new kid on the block, and on the surface, it has a pretty good rate, especially when you have ample ways of pushing it through. This is the most unproven
of the pack, however, as its life in Standard has been extremely short–in the sideboards primarily–so I’d keep a keen eye on it.
Lastly, there’s Chandra, Fire of Kaladesh.
Now, I’m going to probably throw caution to the wind and play her anyway, but acknowledging her weaknesses is still important. She is all power, and needs
quite a bit of synergy to utilize that power. That’s precisely where the tension lies, because generally, you want things to be the other way around. You
don’t want to be forced to put pieces together to make something good unless it’s going to win you the game or put you in a very strong position to win you
the game. You want something powerful that also helps the rest of your cards operate synergistically (think Hangarback Walker and Dromoka’s Command). I
think the best way to utilize Chandra is as an overcosted Goblin Fireslinger that threatens to completely decimate the opponent’s life total if they slip
up even a single time. Is it worth paying two extra mana and a turn to do that? It might be if the format lines up that way, but if not, it may be
relegated to the sideboard for matchups where you’re able to put the game in that position, like blue control or really slow green midrange decks.
Losing Lightning Strike is brutal.
Dealing with three toughness creatures was one of the ways that red decks became so successful, and as it stands, the only option that we have is Draconic
Roar, and that’s not the most reliable if your only real Dragon is Thunderbreak Regent. Do we really want to put Avaricious Dragon in our starting
lineup? My inclination is no, but it just might be necessary if you really want to support Draconic Roar. Yet another tension in deckbuilding that
open-minded deckbuilders can and will consider when constructing.
If losing Lightning Strike was bad, then losing Searing Blood might have been worse.
This was probably the most brutal play you could have made against decks that hinged on mana accelerants, set-up creatures, or if you were just on the
play. If your red deck wanted to take a ball and get it rolling, then Searing Blood was the best card for that job by a mile. There really isn’t a

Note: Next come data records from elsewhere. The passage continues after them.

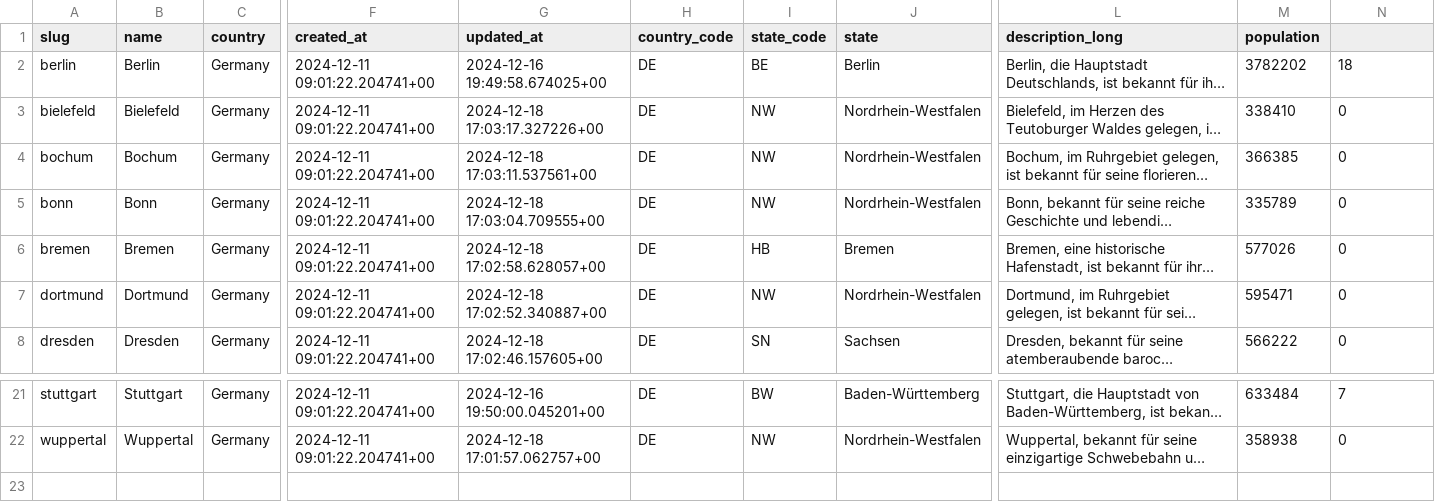
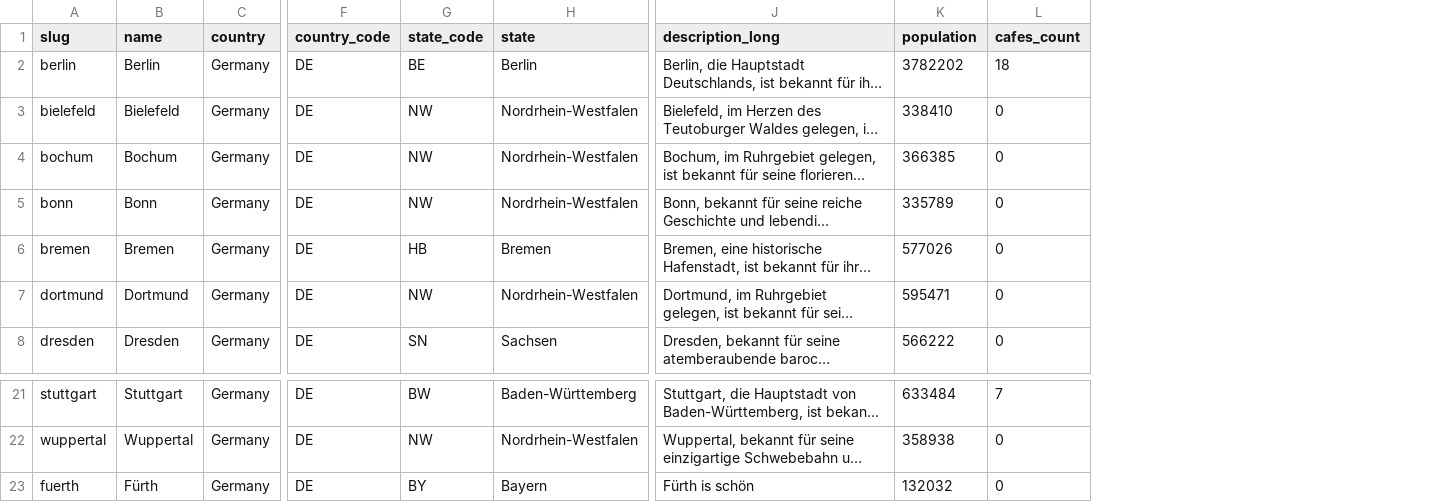
Before and after one commit to m91michel/work-cafes-de, a CSV file: data/cities.csv, drawn as a sheet; only a part is shown, gaps mark what is left out; long unchanged cells end in …; removed rows and columns are numbered as before the commit, all else as after; rows hold the shown columns only; the diff names each change by its address in the sheet, - before the commit and + after, or states it on an @@ line.

Commit message:
update upload cities

```diff
--- a/data/cities.csv
+++ b/data/cities.csv
-column F (created_at), rows 2-8: all 2024-12-11 09:01:22.204741+00; rows 21-22: 2024-12-11 09:01:22.204741+00 | 2024-12-11 09:01:22.204741+00
-column G (updated_at), rows 2-8: 2024-12-16 19:49:58.674025+00 | 2024-12-18 17:03:17.327226+00 | 2024-12-18 17:03:11.537561+00 | 2024-12-18 17:03:04.709555+00 | 2024-12-18 17:02:58.628057+00 | 2024-12-18 17:02:52.340887+00 | 2024-12-18 17:02:46.157605+00; rows 21-22: 2024-12-16 19:50:00.045201+00 | 2024-12-18 17:01:57.062757+00
-L1: (empty)
+L1: cafes_count
+row 23: fuerth | Fürth | Germany | DE | BY | Bayern | Fürth is schön | 132032 | 0
```
Also changed, not shown: 1 other file.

replacement for it, but as per always, the format is new, so you’re forced to adjust and find different ways of inching out every point of damage you can.
I almost didn’t include Goblin Rabblemaster in this section because of how much less effective it started to become as the format matured and developed,
but let’s be real. It was a staple to the format since it was released, and up until its last days, it was the absolute best card at running away with a
game and punishing stumbling. It’s not that our options are worse now, it’s just that we don’t have a way to completely take over games with a single card
Regardless of which red deck you decide to build, you’re still going to have to deal with Siege Rhino. What’s worse? It’s probably going to be a lot of
players’ go to deck of choice, as it’s going to be filled with reliable and steady tools. We may not know what a red deck will look like, but you can bet
that you can build a half decent Abzan deck in no time, and without too much effort. What makes Abzan-esque decks great is that you know exactly what
you’re getting out of your cards, though, so not having it in your gauntlet, regardless of what you think it’ll look like, is a huge mistake. Your deck
needs a plan to deal with Siege Rhino and everything else surrounding it, and I would personally find a plan for specifically those decks (Roast is a good
This is a good example of just how complex and intricate building Mono-Red will be. There may not be a consensus build, and not every card has been talked
about (that doesn’t mean that I missed it!), but it’ll be interesting to see how everyone else approaches it.